Wednesday, May 11, 2005

The Five Most Shocking Things About the ChoicePoint Debacle

Excel-web sharing of spreadsheetsA senior editor at CSO Online, Sarah Scalet, shreds ChoicePoint in impressive fashion, highlighting some of the concerns I mentioned in several earlier blog-missives.

One of the most amazing aspects to the aftermath of the incident were statements made by ChoicePoint's CISO, Rich Baich, who claimed that it really wasn't his concern:

"Look, I'm the chief information security officer. Fraud doesn't relate to me."


So, Rich, who would this sort of incident relate to, if not the CISO? Wouldn't some CISOs have established processes for analyzing access to the crown jewels? Say, detecting anomalous activity, or creatively discerning whether customer activities match up with their claimed size and role in the market? Or is the data held in the various repositories really not that crucial to ChoicePoint's business?

...The security community seems skeptical of Baich's argument too. CISOs have long asserted that their responsibilities ought to encompass all aspects of information protection-whether a vulnerability stems from insider misuse, an outside hack or (in ChoicePoint's case) a social engineering scam. It seemed an especially convenient moment for Baich to argue, uncharacteristically, that his job description is actually narrower than one would assume...

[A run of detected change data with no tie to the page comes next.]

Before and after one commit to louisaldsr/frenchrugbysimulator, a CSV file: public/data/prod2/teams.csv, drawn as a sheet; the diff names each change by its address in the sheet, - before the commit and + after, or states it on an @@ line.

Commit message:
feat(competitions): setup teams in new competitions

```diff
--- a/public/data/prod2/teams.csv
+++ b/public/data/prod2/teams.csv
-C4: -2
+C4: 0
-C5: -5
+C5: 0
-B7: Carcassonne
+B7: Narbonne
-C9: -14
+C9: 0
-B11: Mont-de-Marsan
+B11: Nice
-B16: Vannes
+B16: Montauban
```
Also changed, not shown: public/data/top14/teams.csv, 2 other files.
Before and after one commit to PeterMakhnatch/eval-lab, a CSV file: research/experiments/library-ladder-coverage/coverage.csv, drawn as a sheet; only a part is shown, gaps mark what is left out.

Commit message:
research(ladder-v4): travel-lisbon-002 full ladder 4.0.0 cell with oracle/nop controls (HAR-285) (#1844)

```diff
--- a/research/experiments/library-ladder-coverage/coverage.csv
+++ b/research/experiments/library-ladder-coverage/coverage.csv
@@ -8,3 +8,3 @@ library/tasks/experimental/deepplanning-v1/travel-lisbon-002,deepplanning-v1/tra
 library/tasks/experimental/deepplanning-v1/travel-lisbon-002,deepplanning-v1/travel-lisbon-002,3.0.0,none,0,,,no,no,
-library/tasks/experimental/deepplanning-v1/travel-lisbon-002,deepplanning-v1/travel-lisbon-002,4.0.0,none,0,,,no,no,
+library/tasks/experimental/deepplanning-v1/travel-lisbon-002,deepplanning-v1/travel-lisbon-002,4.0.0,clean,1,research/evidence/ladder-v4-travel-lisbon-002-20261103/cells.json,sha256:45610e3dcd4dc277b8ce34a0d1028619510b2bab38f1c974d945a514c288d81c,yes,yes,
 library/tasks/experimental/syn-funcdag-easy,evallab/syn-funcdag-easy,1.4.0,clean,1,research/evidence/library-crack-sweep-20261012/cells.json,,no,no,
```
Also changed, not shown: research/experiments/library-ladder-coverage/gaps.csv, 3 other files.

It all really does translate back to process. You could have orchestrated a series of stellar vulnerability assessments, indicating that you'd closed all the holes known to exist... and then, only a week later, be utterly exposed to a catastrophic crime through a zero-day exploit. Good processes, creative and committed people, and -- least of all -- technologies together need alignment under the management of a CISO willing to take responsibility for all of IT. Not just firewalls and network monitoring - but application development, databases and other repositories, remote access, the gamut of offerings that make up today's IT world.

...It would also behoove companies to review their use and/or implementation of IT security best practices, such as the ISO 17799:2000 framework, as well as the NIST 800 series practices for sound IT security management. IT's one thing to have the "CISO of the year in the State of Georgia" at the helm of your security function, but it's far better to have "state of the art" security best practice processes integrated into your business. Which would you prefer? I prefer the latter...

An "award-winning" CISO unwilling to tackle the tough problems of information security is like a brand new Mercedes convertible... without an engine. On paper, it looks great. It just won't get you from point A to point B.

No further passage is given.